“(They) had an expectation that if they were to die in the line of duty defending their country they would be brought home… that was a promise made 70 years ago that we felt should be kept,” Noah reportedly said on Tuesday.

He added that the remains, although they nave not been officially identified, almost indubitably include those of 1st Lt. Alexander Bonnyman, who was posthumously awarded the Medal of Honor, America’s highest military accolade, for conspicuous gallantry.

“Bonnyman’s citation says he led a series of assaults when Marines stormed the island, finally falling when he attacked a bombproof installation that was hampering the advance,” notes Agence France-Presse (AFP).

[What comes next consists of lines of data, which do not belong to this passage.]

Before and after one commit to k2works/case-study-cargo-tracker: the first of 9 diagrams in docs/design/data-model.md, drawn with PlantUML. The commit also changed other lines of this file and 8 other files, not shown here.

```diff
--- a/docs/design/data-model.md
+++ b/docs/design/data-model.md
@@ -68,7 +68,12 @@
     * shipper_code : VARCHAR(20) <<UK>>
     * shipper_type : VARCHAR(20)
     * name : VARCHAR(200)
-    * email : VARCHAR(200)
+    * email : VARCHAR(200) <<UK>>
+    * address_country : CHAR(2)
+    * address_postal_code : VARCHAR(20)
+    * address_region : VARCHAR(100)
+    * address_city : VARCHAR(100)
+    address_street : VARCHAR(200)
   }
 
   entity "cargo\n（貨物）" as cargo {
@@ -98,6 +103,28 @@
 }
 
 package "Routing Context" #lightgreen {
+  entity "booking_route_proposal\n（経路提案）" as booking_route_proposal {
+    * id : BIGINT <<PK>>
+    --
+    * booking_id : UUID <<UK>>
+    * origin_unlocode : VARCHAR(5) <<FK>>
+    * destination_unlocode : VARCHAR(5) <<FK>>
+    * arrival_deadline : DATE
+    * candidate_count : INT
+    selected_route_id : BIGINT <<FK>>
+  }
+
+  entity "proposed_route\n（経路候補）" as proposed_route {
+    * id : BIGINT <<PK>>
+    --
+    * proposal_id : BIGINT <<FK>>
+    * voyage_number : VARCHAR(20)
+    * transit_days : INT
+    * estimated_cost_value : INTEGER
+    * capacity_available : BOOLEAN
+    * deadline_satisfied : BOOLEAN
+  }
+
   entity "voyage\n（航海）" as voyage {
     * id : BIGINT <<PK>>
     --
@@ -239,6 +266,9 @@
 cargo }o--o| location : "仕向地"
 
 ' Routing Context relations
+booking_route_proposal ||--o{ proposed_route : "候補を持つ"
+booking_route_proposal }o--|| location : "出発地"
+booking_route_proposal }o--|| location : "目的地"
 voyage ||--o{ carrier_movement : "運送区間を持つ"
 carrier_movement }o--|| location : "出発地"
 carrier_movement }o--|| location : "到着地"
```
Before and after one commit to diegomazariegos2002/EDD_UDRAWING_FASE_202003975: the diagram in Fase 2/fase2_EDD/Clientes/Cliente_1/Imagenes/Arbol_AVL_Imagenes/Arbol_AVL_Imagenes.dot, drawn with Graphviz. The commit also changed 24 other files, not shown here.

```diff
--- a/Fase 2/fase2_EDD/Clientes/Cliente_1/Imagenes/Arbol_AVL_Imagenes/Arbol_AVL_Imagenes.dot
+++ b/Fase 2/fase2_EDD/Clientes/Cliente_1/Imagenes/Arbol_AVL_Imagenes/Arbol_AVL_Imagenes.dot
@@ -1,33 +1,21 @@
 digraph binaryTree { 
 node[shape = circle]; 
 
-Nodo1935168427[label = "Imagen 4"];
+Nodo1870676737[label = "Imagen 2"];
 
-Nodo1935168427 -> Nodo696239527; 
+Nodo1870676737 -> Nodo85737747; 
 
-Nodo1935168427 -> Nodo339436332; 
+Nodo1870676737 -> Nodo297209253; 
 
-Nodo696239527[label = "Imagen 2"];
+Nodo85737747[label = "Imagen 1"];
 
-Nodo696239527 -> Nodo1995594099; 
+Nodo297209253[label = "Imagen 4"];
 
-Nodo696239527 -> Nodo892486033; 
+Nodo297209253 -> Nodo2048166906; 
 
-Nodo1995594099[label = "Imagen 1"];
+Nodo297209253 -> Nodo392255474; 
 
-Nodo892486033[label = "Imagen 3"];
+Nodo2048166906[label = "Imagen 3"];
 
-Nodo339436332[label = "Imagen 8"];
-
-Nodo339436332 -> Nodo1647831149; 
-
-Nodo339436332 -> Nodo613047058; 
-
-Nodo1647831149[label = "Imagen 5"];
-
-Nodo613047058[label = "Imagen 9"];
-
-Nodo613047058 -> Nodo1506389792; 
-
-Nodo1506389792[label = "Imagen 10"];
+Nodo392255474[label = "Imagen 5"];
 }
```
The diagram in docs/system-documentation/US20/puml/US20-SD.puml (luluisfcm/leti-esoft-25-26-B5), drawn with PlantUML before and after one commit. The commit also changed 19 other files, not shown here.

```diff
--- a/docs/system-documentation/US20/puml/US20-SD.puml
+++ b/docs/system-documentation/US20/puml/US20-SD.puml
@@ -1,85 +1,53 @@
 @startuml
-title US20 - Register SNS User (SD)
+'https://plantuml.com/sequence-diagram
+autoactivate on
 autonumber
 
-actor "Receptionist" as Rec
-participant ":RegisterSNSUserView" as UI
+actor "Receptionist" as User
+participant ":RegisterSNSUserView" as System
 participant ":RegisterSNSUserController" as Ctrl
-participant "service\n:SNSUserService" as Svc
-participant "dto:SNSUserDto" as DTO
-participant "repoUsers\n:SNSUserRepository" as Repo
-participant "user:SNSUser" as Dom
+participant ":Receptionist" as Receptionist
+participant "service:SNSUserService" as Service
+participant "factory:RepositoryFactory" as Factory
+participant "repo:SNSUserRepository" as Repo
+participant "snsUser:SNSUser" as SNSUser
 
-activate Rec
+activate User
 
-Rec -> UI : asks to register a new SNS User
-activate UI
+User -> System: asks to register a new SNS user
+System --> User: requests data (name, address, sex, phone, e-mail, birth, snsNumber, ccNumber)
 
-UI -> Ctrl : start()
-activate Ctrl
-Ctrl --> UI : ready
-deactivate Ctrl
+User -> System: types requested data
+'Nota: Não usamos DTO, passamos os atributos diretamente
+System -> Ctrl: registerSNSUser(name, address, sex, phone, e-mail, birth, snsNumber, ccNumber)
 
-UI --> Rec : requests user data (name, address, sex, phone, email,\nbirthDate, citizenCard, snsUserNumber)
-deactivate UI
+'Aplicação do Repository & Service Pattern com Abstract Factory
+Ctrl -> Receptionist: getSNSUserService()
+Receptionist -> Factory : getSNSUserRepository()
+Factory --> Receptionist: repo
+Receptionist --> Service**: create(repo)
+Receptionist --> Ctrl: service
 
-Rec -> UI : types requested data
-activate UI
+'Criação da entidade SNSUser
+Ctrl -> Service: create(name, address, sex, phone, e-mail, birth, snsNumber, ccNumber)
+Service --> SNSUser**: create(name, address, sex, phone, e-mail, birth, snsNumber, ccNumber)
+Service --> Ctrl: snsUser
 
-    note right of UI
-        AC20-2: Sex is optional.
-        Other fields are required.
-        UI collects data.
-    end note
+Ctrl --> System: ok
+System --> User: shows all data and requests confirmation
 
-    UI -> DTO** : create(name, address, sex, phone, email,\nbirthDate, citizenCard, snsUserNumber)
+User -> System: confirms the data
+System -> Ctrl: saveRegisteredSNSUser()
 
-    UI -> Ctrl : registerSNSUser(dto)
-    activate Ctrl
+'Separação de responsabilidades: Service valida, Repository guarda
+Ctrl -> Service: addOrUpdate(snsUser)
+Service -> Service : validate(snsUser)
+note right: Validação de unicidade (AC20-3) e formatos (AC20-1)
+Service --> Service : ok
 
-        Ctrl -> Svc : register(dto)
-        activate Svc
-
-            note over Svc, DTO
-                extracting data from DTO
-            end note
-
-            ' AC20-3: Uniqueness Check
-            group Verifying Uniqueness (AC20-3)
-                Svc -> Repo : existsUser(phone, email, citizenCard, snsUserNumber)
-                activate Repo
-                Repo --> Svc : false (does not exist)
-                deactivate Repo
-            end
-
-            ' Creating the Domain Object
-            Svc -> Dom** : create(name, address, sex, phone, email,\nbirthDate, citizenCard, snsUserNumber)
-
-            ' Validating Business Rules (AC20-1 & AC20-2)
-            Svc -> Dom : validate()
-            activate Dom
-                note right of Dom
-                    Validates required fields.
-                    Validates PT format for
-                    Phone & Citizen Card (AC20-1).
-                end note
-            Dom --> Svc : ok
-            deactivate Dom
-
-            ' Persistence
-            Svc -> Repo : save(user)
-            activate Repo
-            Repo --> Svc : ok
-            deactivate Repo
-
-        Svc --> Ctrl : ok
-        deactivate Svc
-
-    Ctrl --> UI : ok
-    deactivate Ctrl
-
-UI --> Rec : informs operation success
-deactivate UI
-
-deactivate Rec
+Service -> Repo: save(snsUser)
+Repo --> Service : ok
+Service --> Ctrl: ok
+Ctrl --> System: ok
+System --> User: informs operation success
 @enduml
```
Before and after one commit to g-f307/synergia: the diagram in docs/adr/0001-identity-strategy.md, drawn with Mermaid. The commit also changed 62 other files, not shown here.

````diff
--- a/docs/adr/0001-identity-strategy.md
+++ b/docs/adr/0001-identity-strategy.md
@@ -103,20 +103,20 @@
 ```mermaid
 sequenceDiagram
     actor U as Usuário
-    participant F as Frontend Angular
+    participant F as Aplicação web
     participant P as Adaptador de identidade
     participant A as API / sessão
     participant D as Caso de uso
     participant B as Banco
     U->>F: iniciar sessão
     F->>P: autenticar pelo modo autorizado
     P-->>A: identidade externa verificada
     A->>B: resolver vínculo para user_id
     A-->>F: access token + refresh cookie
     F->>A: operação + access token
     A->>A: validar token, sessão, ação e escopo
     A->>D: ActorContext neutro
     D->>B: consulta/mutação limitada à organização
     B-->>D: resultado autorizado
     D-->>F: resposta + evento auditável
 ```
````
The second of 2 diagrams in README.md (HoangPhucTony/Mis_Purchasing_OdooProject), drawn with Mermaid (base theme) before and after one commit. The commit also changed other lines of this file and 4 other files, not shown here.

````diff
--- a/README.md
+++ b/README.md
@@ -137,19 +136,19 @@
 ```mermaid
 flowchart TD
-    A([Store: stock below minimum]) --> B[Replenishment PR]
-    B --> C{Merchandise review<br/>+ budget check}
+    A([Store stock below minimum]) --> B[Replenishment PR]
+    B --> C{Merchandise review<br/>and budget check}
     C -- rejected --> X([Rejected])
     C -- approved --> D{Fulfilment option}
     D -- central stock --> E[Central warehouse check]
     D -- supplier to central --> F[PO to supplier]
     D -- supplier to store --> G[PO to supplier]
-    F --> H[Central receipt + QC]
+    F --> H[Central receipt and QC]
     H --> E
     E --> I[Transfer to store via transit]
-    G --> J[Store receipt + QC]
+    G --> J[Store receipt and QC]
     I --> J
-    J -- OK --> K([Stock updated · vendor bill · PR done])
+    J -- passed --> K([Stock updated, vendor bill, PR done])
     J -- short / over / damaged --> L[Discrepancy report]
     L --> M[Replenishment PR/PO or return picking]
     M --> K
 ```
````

“Overall, more than 1,000 Americans died at Tarawa, while the entire Japanese garrison of 4,800 was wiped out,” it adds.

Bonnyman was presumed buried at sea.

“The archaeological team found the mass grave using magnatomatry, radar scans, cadaver dogs, and interviews with surviving veterans of the battle,” notes The Associated Press (AP).

Several hundred U.S. troops were buried in make-shift, unrecorded graves after the Tarawa battle where they still lay, according to Noah.

The late Lt. Bonnyman’s “tale begins on Dec. 7, 1941, when the Japanese bombed Pearl Harbor. Sandy Bonnyman was a miner near Santa Fe, N.M. He had already served a stint in the Army and was now 31 years old. But when he heard the news, he reenlisted, this time in the Marines,” reports The Washington Post.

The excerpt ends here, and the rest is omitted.